Start of Working data
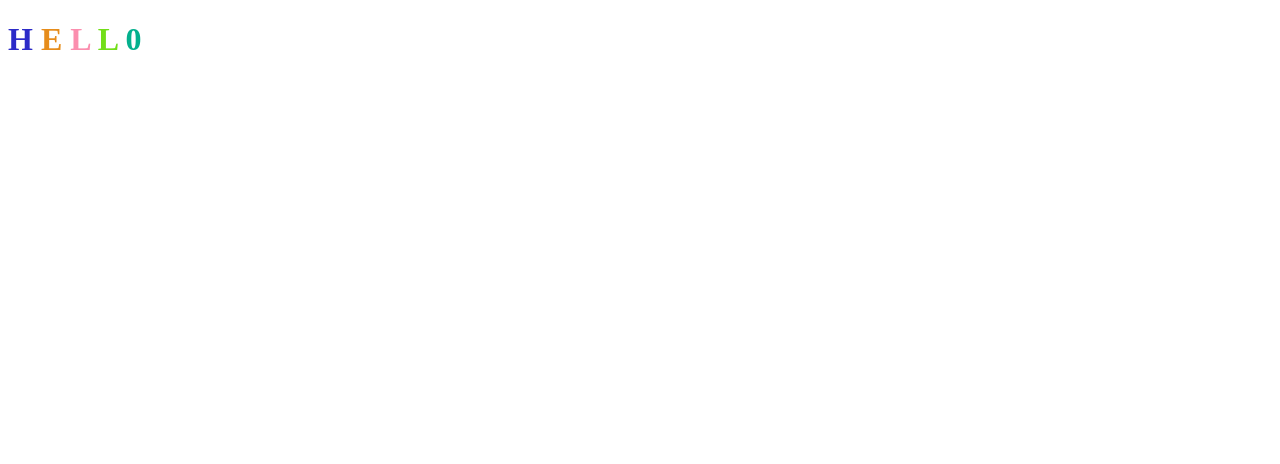
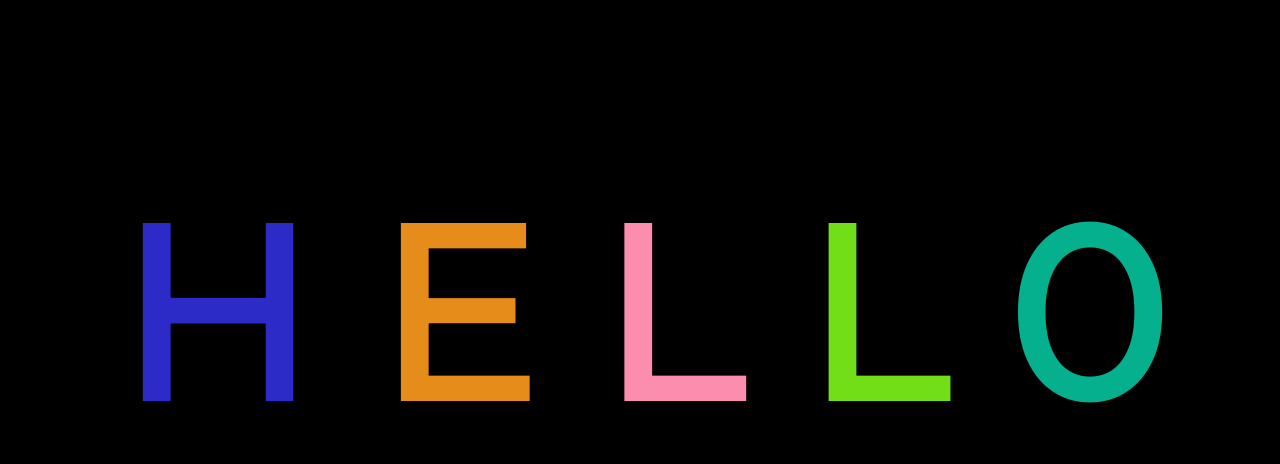
Before and after one commit to RavenFakoya/AnimatedTextGitDemo, a plain HTML site: page index.html in a window 1280 px wide. Drawn offline with Linux system fonts and the light colour scheme.

Commit message:
add basic styles

```diff
--- /dev/null
+++ b/app.css
@@ -0,0 +1,15 @@
+body {
+    display: flex;
+    justify-content: center;
+    align-items: 100vh;
+    background-color: black;
+}
+
+h1{
+    font-size: 15rem;
+    font-family: Montserrat;
+}
+
+.letter{
+    transition: color 1000ms;
+}
--- a/index.html
+++ b/index.html
@@ -6,6 +6,7 @@
     <meta http-equiv="X-UA-Compatible" content="IE=edge">
     <meta name="viewport" content="width=device-width, initial-scale=1.0">
     <title>Random Colors</title>
+    <link rel="stylesheet" href="app.css">
     <link rel="preconnect" href="https://fonts.googleapis.com">
     <link rel="preconnect" href="https://fonts.gstatic.com" crossorigin>
     <link href="https://fonts.googleapis.com/css2?family=Montserrat&display=swap" rel="stylesheet">
```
End of Working data
▸ **The task**
Every line in the data that holds "family" should be copied out.

▸ **Response area**
+    font-family: Montserrat;
     <link href="https://fonts.googleapis.com/css2?family=Montserrat&display=swap" rel="stylesheet">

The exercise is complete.